    I run lower PSI and get good fuel mileage with extended tire life and actual tire resale value. In fact I traded in my duals through Landstar for all of the SS I needed for the truck and trailer. Even after 300K on the tires, the resale made it a break even. I used the tires for 3 years at no cost to me.

    I save about 15K a year on average since I switched from duals to supers. Regardless of whether you go with recaps or virgin rubber, keep on top of the PSI! VERY IMPORTANT! I highly recommend TPMS on all tires. It will run you about $500 and I use PressurePro.

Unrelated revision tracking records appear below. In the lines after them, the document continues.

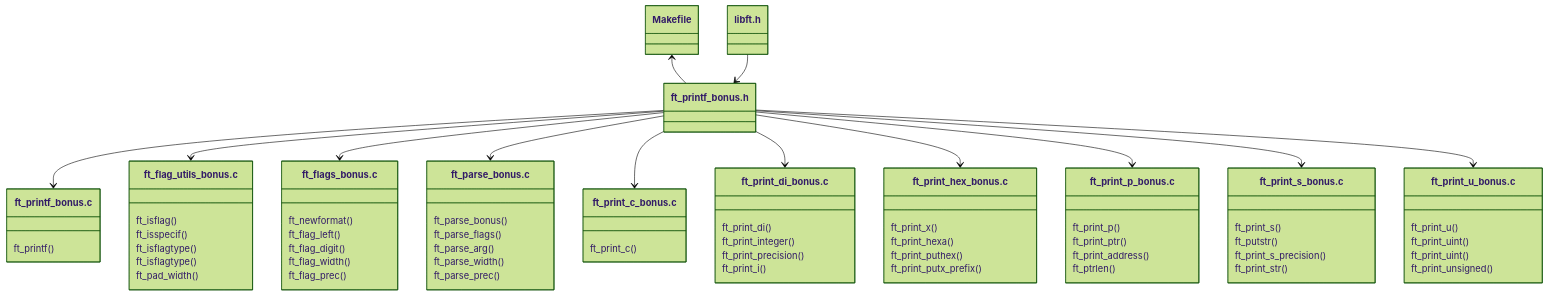
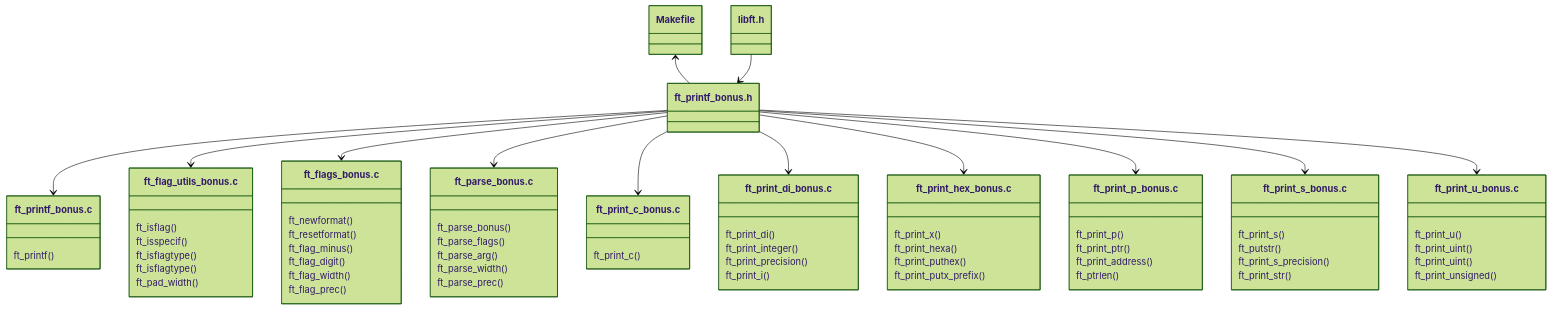
The third of 4 diagrams in README.md (PedroZappa/42_ft_printf), drawn with Mermaid (forest theme) before and after one commit. The commit also changed other lines of this file, not shown here.

Commit message:
README.md : cleaned up Bonus Processing Flow graph

````diff
--- a/README.md
+++ b/README.md
@@ -228,71 +228,72 @@
 ```mermaid
 ---
 title ft_printf w/ Bonus Structure
 ---
 classDiagram
     class Makefile
     class libft["libft.h"]
     
     class ft_printf_h["ft_printf_bonus.h"]
     class ft_printf["ft_printf_bonus.c"]
     class ft_flag_utils["ft_flag_utils_bonus.c"]
     class ft_flags["ft_flags_bonus.c"]
     class ft_parse["ft_parse_bonus.c"]
     class ft_print_c["ft_print_c_bonus.c"]
     class ft_print_di["ft_print_di_bonus.c"]
     class ft_print_hex["ft_print_hex_bonus.c"]
     class ft_print_p["ft_print_p_bonus.c"]
     class ft_print_s["ft_print_s_bonus.c"]
     class ft_print_u["ft_print_u_bonus.c"]
    
     Makefile <-- ft_printf_h
     libft --> ft_printf_h
     ft_printf_h --> ft_printf
     ft_printf_h --> ft_flag_utils
     ft_printf_h --> ft_flags
     ft_printf_h --> ft_parse
     ft_printf_h --> ft_print_c
     ft_printf_h --> ft_print_di
     ft_printf_h --> ft_print_hex
     ft_printf_h --> ft_print_p
     ft_printf_h --> ft_print_s
     ft_printf_h --> ft_print_u
     
     ft_printf : ft_printf()
     ft_flag_utils : ft_isflag()
     ft_flag_utils : ft_isspecif()
     ft_flag_utils : ft_isflagtype()
     ft_flag_utils : ft_isflagtype()
     ft_flag_utils : ft_pad_width()
     ft_flags : ft_newformat()
-    ft_flags : ft_flag_left()
+    ft_flags : ft_resetformat()
+    ft_flags : ft_flag_minus()
     ft_flags : ft_flag_digit()
     ft_flags : ft_flag_width()
     ft_flags : ft_flag_prec()
     ft_parse : ft_parse_bonus()
     ft_parse : ft_parse_flags()
     ft_parse : ft_parse_arg()
     ft_parse : ft_parse_width()
     ft_parse : ft_parse_prec()
     ft_print_c : ft_print_c()
     ft_print_di : ft_print_di()
     ft_print_di : ft_print_integer()
     ft_print_di : ft_print_precision()
     ft_print_di : ft_print_i()
     ft_print_hex : ft_print_x()
     ft_print_hex : ft_print_hexa()
     ft_print_hex : ft_print_puthex()
     ft_print_hex : ft_print_putx_prefix()
     ft_print_p : ft_print_p()
     ft_print_p : ft_print_ptr()
     ft_print_p : ft_print_address()
     ft_print_p : ft_ptrlen()
     ft_print_s : ft_print_s()
     ft_print_s : ft_putstr()
     ft_print_s : ft_print_s_precision()
     ft_print_s : ft_print_str()
     ft_print_u : ft_print_u()
     ft_print_u : ft_print_uint()
     ft_print_u : ft_print_uint()
     ft_print_u : ft_print_unsigned()
 ```
````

    You should adjust your PSI to your load weight. Super singles don’t like light weight running. They were designed to be run with a load.
    Starting on page 69 in this Michelin Manual is an excellent reference when determining the proper tire inflation for your application. Read it and it will serve you two well for the rest of your trucking career. In fact it will teach you more than you ever wanted to know about tires on any vehicle.

    Be safe and good luck!

  • Laine

    L.A Parkinson Trucking Rigby Id I ran them on 1 truck and 5 trailers for 5 years.. when i got them off the duals had better fuel mileage and better tire life than the super singles. I figure the single cost me more than 15000.00 dollars a year more with maintanence and road calls. you have to rotate them alot and recap them with a lot of tread left. i could not get rid of them fast enough…… Laine Parkinson ..Pres.

  • Rich

    How will super singles do on a spread axle Flatbed ? How does it handle with the turns etc.

  • Steve

    I would think that they would still scrub in the turns. I’m not sure if I’d run them on a spread, but I’ve seen them on a spread before. I’d probably just run the lowest rolling resistance duels I could find. strives to maintain an open forum for reader opinions. Click here to read our comment policy.